The new screening tool factors the importance of changes in movements and movement sensing, enabling the identification of inherent capabilities in each child, rather than just impairments of the child’s movement systems. It measures tiny fluctuations in movement as the individual moves through space and can determine the exact degree to which these patterns of motion differ from more typically developing individuals, and to what degree they can turn into predictive, reliable and anticipatory movements.

Even in nonverbal children and adults with autism, the method can diagnose autism subtypes, identify gender differences, and track individual progress in development and treatment. The method may even be applied to infants. They say that the technology could change the way autistic children learn and communicate by helping them develop self-motivation, rather than relying exclusively on current methods that depend on external cues and commands.

The scientists also created a digital set-up where children with autism were exposed to onscreen media like videos of themselves, cartoons, a music video or a favorite TV show and learned to communicate what material they preferred using a simple motion. When they saw something they like, it caused the media to play. When they realize the cause and effect connection, the researchers said, they begin to move deliberately and develop intentional behavior.

The researchers found that all 25 children in the study, most of whom were nonverbal, spontaneously learned how to choose their favorite media and retained this knowledge over time even without practice.

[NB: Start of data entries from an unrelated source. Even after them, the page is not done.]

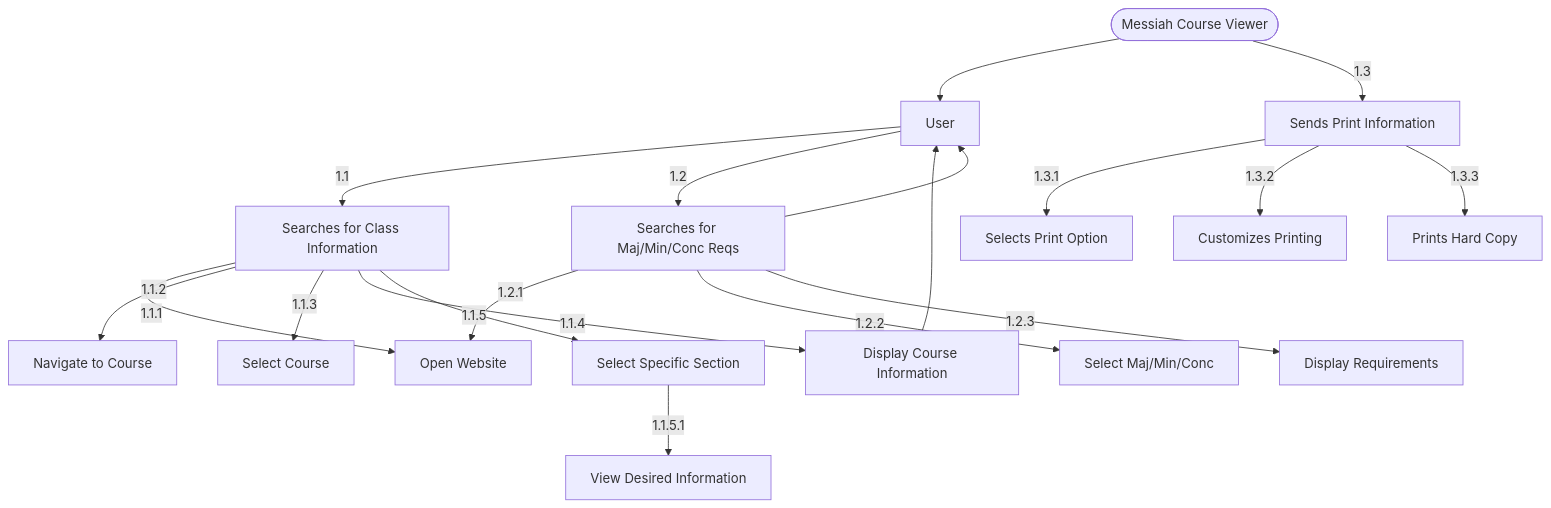
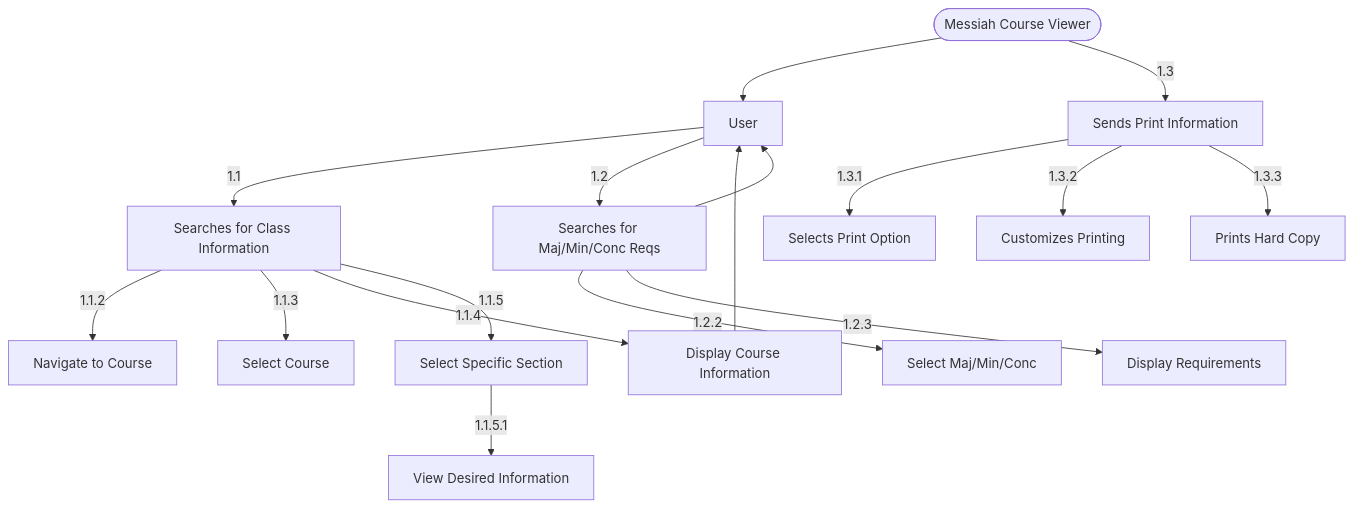
Before and after one commit to NoahBarrall/411Project: the third of 3 diagrams in System_Proposal_411.md, drawn with Mermaid.

Commit message:
Final Push(I hope)

````diff
--- a/System_Proposal_411.md
+++ b/System_Proposal_411.md
@@ -240,27 +240,25 @@
 ```mermaid
 flowchart TD;
     A([Messiah Course Viewer])
     B[User];
     B -->|1.1| C[Searches for Class Information];
     B -->|1.2| P[Searches for Maj/Min/Conc Reqs];
-    C -->|1.1.1| D[Open Website];
     C -->|1.1.2| E[Navigate to Course];
     C -->|1.1.3| F[Select Course];
     C -->|1.1.4| G[Display Course Information];
     A --> B;
     G --> B;
     C -->|1.1.5| H[Select Specific Section];
     H -->|1.1.5.1| I[View Desired Information];
     A -->|1.3| L[Sends Print Information];
     L -->|1.3.1| M[Selects Print Option];
     L -->|1.3.2| N[Customizes Printing];
     L -->|1.3.3| O[Prints Hard Copy];
-    P -->|1.2.1| D
     P -->|1.2.2| Q[Select Maj/Min/Conc];
     P -->|1.2.3| R[Display Requirements];
     P --> B;
 
 
 
 
 ```
````
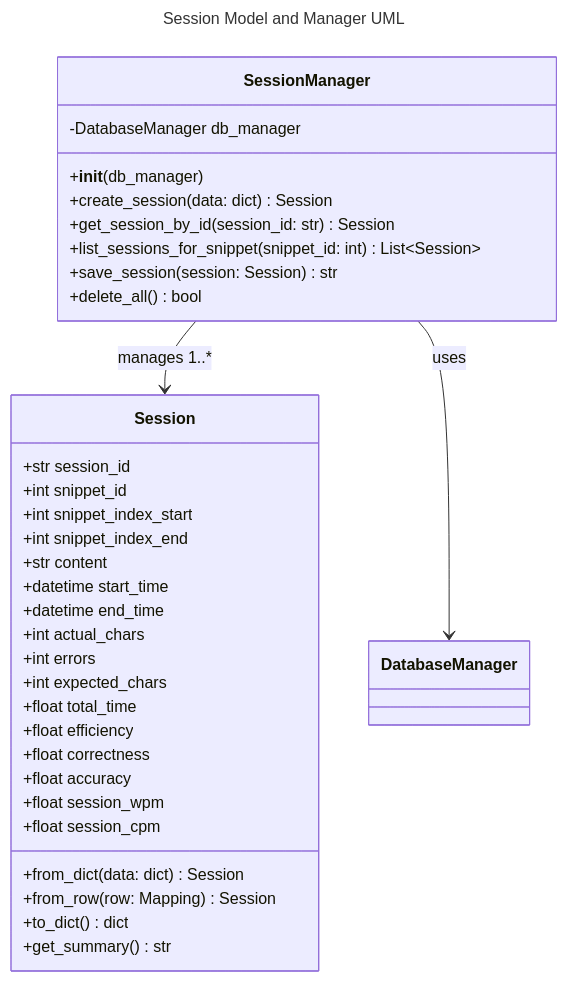
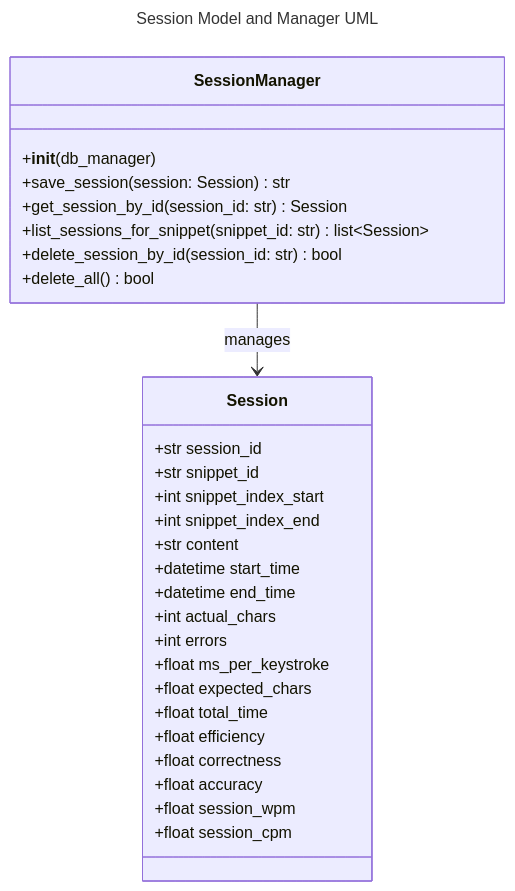
The diagram in Prompts/Session.md (SeanAdams10/AITypingTrainer), drawn with Mermaid before and after one commit. The commit also changed other lines of this file and 17 other files, not shown here.

````diff
--- a/Prompts/Session.md
+++ b/Prompts/Session.md
@@ -93,39 +96,34 @@
 ```mermaid
 ---
 title: Session Model and Manager UML
 ---
 classDiagram
     class Session {
         +str session_id
-        +int snippet_id
+        +str snippet_id
         +int snippet_index_start
         +int snippet_index_end
         +str content
         +datetime start_time
         +datetime end_time
         +int actual_chars
         +int errors
-        +int expected_chars
+        +float ms_per_keystroke
+        +float expected_chars
         +float total_time
         +float efficiency
         +float correctness
         +float accuracy
         +float session_wpm
         +float session_cpm
-        +from_dict(data: dict) Session
-        +from_row(row: Mapping) Session
-        +to_dict() dict
-        +get_summary() str
     }
     class SessionManager {
-        -DatabaseManager db_manager
         +__init__(db_manager)
-        +create_session(data: dict) Session
+        +save_session(session: Session) str
         +get_session_by_id(session_id: str) Session
-        +list_sessions_for_snippet(snippet_id: int) List~Session~
-        +save_session(session: Session) str
+        +list_sessions_for_snippet(snippet_id: str) list~Session~
+        +delete_session_by_id(session_id: str) bool
         +delete_all() bool
     }
-    SessionManager --> Session : manages 1..*
-    SessionManager --> DatabaseManager : uses
+    SessionManager --> Session : manages
 ```
````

The children independently learned that they could control their bodies to convey and receive what they want.